Michael Hudson has published a nice round up of Obama's financial reform package on Counter Punch on Monday (June 22).
Here are the opening lines:

In reaching across the aisle for Republican support – and no doubt future campaign contributions from the financial sector Pres. Obama is morphing into Joe Lieberman. There also is a touch of Boris Yeltsin in his sponsorship of a financial “reform” ominously similar to what advisor Larry Summers backed in Russia – relinquishing government power to a banking elite. The Financial Regulatory Reform proposal promotes Wall Street’s “product,” debt creation, at the expense of the economy at large, and lets financial chieftains continue to self-regulate the debt industry – and to keep scot-free all their gains from the past decade’s worth of fraudulent lending.

[Read More ...]
Toward the end of the piece is this interesting nugget that one should keep in mind when trying to get their head around the nature of the US economy, and its impact on our political culture right now ...
More bank lending – that is, more debt – is the heart of today’s economic problem, not the solution. Finance capitalism is undercutting industrial capitalism, replacing the production of goods and services with predatory extraction of rent and interest via economic “tollbooths,” from parking meters in Chicago to roads in New Jersey. States and localities are facing fiscal shortfalls obliging them to sell off their roads, parking meters and public enterprises to buyers who erect expensive tollbooths and extract yet more income from the shrinking “real” economy. The economy is heading toward debt peonage as it polarizes between wealthy patrons and a work force reduced to patron-client dependency relationships.

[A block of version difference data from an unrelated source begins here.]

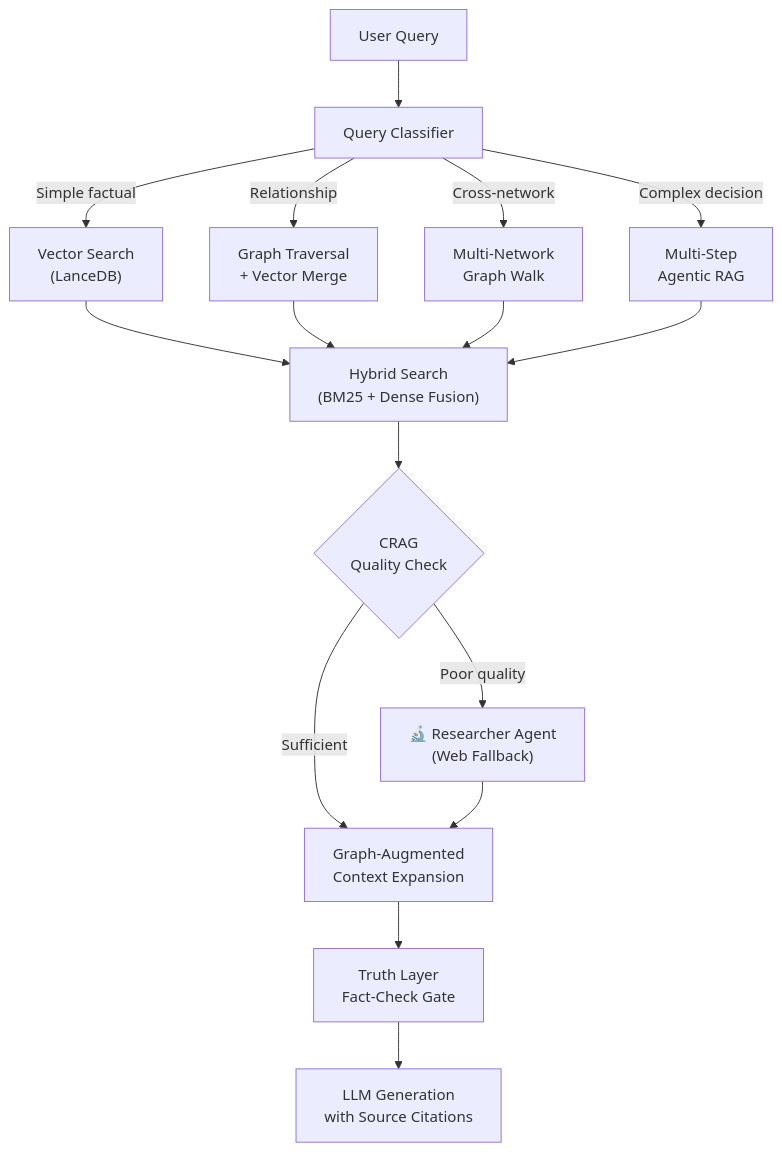
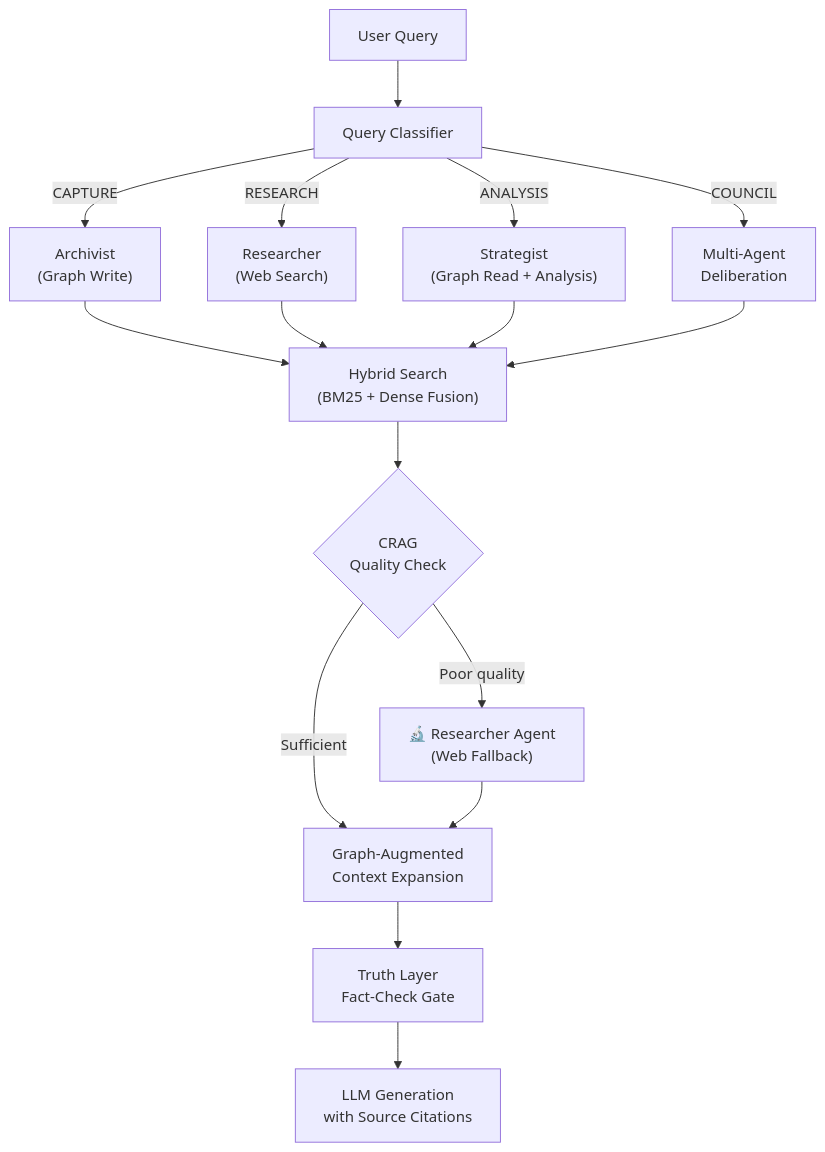
Before and after one commit to dorycui007/Memora: the sixth of 10 diagrams in ARCHITECTURE.md, drawn with Mermaid. The commit also changed other lines of this file and 1 other file, not shown here.

Commit message:
Update README and architecture documentation

````diff
--- a/ARCHITECTURE.md
+++ b/ARCHITECTURE.md
@@ -989,22 +982,22 @@
 ```mermaid
 flowchart TD
     Query["User Query"] --> Classify["Query Classifier"]
 
-    Classify -->|"Simple factual"| VS["Vector Search<br/>(LanceDB)"]
-    Classify -->|"Relationship"| GT["Graph Traversal<br/>+ Vector Merge"]
-    Classify -->|"Cross-network"| MN["Multi-Network<br/>Graph Walk"]
-    Classify -->|"Complex decision"| AR["Multi-Step<br/>Agentic RAG"]
+    Classify -->|"CAPTURE"| VS["Archivist<br/>(Graph Write)"]
+    Classify -->|"RESEARCH"| GT["Researcher<br/>(Web Search)"]
+    Classify -->|"ANALYSIS"| MN["Strategist<br/>(Graph Read + Analysis)"]
+    Classify -->|"COUNCIL"| AR["Multi-Agent<br/>Deliberation"]
 
     VS --> Hybrid["Hybrid Search<br/>(BM25 + Dense Fusion)"]
     GT --> Hybrid
     MN --> Hybrid
     AR --> Hybrid
 
     Hybrid --> CRAG{"CRAG<br/>Quality Check"}
     CRAG -->|"Poor quality"| Researcher["🔬 Researcher Agent<br/>(Web Fallback)"]
     CRAG -->|"Sufficient"| Expand["Graph-Augmented<br/>Context Expansion"]
     Researcher --> Expand
 
     Expand --> TruthCheck["Truth Layer<br/>Fact-Check Gate"]
     TruthCheck --> Generate["LLM Generation<br/>with Source Citations"]
 ```
````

When friends and commentators wonder why there are not more -- well, any actually -- public protests over the rapidly deteriorating situations from the kitchen tables to the local schools out there on main street, it is largely because these friends and commentators have an urban-industrial model of political culture given them in the college-level story books they study [mostly written 150 years ago or derivative from those written 150 years ago]. We live in a very different post-urban, post-industrial world here in the US now, one that is deeply de-centralized, patron-client, rather than highly centralized worker-management ...

Something to ponder ...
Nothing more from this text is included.